(Records from a data source)
··········

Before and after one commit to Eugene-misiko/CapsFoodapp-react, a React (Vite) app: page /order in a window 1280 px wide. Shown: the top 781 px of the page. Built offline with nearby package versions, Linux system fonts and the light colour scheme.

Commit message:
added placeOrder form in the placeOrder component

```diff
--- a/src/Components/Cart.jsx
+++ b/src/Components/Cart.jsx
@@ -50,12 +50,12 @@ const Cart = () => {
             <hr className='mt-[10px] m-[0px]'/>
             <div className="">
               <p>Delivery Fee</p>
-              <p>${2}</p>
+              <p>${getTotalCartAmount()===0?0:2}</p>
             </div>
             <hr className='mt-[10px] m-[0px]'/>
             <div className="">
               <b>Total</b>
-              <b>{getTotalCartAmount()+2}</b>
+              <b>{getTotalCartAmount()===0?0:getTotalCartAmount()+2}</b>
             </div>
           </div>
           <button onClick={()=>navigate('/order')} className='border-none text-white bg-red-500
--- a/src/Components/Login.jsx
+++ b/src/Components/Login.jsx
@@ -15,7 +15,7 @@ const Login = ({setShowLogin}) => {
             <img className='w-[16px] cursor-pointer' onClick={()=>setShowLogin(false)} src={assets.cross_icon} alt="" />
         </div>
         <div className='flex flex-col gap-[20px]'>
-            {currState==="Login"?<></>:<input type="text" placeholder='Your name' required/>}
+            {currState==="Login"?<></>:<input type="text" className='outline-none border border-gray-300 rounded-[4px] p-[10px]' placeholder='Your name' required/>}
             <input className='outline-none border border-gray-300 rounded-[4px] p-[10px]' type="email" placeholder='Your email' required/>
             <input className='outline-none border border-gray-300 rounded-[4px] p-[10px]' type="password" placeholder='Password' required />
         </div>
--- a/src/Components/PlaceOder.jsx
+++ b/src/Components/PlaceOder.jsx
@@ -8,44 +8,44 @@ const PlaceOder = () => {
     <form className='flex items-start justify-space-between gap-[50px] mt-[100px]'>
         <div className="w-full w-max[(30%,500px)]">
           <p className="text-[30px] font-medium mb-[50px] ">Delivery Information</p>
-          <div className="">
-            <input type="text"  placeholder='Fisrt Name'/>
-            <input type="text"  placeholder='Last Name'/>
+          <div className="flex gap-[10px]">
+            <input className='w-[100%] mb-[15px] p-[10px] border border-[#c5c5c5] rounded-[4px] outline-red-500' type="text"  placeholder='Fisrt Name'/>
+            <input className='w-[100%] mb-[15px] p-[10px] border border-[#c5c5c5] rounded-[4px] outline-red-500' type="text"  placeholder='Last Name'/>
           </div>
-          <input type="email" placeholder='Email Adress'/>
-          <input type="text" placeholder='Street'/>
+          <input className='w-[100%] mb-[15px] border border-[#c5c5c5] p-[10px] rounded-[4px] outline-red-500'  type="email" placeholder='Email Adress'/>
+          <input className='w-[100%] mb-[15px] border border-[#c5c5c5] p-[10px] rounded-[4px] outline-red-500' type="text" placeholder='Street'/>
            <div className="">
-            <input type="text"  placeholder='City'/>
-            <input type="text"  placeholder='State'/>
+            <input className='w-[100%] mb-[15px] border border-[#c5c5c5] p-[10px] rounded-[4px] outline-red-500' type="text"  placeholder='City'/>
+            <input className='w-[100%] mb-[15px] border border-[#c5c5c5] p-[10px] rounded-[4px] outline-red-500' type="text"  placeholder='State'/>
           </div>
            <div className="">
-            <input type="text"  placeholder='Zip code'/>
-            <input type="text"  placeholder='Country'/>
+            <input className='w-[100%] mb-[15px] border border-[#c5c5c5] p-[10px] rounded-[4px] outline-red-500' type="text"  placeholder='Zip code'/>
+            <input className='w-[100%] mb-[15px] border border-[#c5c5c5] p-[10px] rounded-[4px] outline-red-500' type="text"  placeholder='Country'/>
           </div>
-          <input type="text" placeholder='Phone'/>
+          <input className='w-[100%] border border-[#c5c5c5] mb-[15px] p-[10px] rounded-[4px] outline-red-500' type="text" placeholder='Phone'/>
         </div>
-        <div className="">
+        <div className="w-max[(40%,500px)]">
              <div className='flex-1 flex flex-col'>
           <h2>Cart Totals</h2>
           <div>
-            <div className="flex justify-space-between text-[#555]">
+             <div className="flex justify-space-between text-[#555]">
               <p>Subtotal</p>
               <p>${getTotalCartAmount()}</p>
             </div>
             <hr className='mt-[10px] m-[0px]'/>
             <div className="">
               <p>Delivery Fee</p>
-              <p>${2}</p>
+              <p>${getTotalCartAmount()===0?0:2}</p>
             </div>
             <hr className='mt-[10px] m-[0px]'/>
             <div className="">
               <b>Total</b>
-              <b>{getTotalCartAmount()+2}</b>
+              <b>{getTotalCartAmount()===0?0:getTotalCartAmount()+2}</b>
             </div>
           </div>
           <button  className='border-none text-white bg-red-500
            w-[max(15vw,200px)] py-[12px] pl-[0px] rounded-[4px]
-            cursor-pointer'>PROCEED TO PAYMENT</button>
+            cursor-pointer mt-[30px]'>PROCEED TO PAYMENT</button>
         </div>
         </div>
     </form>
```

··········

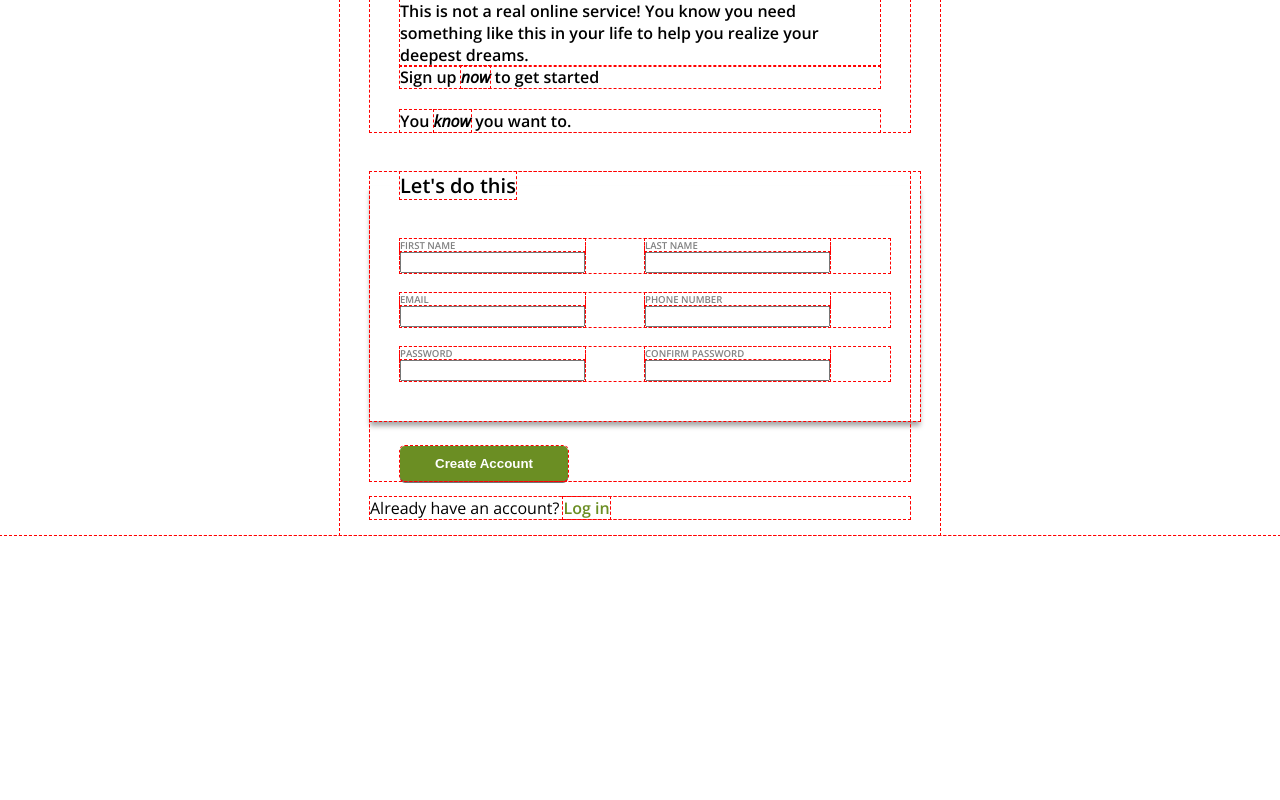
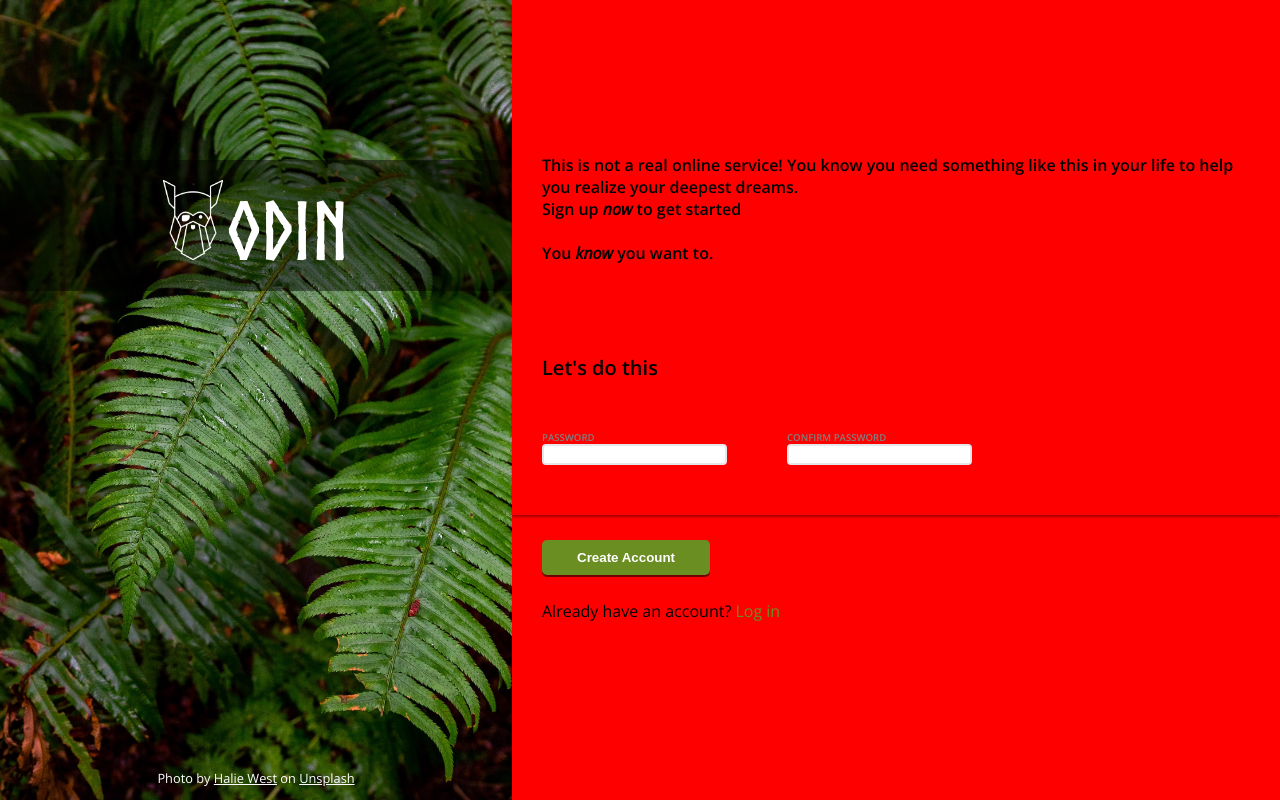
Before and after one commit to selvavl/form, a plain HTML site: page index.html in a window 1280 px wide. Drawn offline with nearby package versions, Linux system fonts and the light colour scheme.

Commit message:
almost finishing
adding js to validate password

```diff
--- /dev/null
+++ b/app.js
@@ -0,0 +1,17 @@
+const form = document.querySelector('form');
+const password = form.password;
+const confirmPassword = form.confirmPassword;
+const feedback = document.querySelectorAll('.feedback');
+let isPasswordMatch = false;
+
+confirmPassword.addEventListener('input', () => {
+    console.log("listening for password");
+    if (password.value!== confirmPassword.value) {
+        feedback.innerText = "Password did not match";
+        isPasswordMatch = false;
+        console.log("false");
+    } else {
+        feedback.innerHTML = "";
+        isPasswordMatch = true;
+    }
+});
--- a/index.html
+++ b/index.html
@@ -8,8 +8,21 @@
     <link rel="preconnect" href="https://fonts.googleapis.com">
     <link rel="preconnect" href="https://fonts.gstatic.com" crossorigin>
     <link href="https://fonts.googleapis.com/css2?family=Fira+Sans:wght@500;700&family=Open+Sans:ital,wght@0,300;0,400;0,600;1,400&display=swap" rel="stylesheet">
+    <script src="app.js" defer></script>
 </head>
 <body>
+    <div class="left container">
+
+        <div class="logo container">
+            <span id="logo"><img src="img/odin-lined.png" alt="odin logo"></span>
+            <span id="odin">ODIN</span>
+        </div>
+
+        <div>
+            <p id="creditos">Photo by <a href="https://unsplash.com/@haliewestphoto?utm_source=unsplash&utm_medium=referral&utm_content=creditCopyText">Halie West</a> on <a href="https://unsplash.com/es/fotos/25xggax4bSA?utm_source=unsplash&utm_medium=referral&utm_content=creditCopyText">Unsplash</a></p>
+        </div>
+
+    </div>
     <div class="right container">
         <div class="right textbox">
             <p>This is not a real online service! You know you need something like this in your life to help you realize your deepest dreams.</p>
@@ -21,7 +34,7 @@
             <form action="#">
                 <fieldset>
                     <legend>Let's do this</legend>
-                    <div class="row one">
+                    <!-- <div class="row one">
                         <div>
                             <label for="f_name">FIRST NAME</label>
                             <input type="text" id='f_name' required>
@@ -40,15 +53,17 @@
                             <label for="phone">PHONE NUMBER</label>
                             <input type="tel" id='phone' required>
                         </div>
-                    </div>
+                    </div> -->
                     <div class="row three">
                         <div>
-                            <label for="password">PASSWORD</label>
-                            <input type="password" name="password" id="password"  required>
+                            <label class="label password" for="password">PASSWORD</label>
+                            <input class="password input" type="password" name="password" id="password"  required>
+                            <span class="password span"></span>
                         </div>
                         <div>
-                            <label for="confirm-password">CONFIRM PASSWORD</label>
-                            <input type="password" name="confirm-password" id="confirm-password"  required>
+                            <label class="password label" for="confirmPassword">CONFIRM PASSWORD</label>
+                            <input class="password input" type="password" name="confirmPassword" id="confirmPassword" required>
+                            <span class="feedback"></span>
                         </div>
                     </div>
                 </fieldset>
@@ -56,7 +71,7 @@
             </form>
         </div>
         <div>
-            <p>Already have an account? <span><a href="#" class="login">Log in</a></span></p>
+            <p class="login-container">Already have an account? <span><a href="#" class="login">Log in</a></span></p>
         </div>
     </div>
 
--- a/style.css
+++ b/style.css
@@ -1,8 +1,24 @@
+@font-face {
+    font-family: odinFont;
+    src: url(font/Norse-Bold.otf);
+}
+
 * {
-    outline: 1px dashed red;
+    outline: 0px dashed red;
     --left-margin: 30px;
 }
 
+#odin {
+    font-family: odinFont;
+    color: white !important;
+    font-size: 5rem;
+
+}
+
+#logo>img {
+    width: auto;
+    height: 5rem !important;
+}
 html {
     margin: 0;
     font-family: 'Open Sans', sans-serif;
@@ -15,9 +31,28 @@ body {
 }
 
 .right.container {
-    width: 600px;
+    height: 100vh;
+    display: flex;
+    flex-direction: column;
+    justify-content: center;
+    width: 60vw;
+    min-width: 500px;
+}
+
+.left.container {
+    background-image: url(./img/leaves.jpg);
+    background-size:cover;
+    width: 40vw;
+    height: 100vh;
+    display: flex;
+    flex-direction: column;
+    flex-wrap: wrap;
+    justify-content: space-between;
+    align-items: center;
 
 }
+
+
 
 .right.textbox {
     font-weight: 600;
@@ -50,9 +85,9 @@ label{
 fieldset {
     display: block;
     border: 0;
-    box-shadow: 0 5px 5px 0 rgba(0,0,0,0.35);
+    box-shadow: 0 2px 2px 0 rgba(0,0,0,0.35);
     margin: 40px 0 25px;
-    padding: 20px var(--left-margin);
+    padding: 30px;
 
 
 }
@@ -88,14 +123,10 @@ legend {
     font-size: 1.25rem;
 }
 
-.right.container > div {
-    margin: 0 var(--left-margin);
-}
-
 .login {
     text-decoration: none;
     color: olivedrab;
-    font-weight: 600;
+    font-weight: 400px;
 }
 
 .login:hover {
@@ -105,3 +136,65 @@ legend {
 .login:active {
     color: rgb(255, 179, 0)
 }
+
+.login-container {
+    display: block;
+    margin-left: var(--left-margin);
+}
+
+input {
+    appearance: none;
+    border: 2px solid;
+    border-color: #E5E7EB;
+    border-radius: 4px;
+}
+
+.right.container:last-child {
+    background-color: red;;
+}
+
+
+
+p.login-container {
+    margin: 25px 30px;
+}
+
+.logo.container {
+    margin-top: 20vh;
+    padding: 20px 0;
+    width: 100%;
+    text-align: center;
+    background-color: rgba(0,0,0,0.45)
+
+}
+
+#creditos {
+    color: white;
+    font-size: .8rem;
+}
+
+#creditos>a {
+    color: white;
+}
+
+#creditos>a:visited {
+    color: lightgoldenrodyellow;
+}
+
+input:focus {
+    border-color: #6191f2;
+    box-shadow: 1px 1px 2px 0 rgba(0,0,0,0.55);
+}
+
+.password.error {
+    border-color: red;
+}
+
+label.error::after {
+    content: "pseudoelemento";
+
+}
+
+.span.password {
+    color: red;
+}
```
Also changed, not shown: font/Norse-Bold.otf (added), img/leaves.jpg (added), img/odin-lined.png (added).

··········

[EXERCISE PROMPT]
In the entries above, count each line holding the word "index" and give that count alone.

[RESPONSE TO THE EXERCISE]
3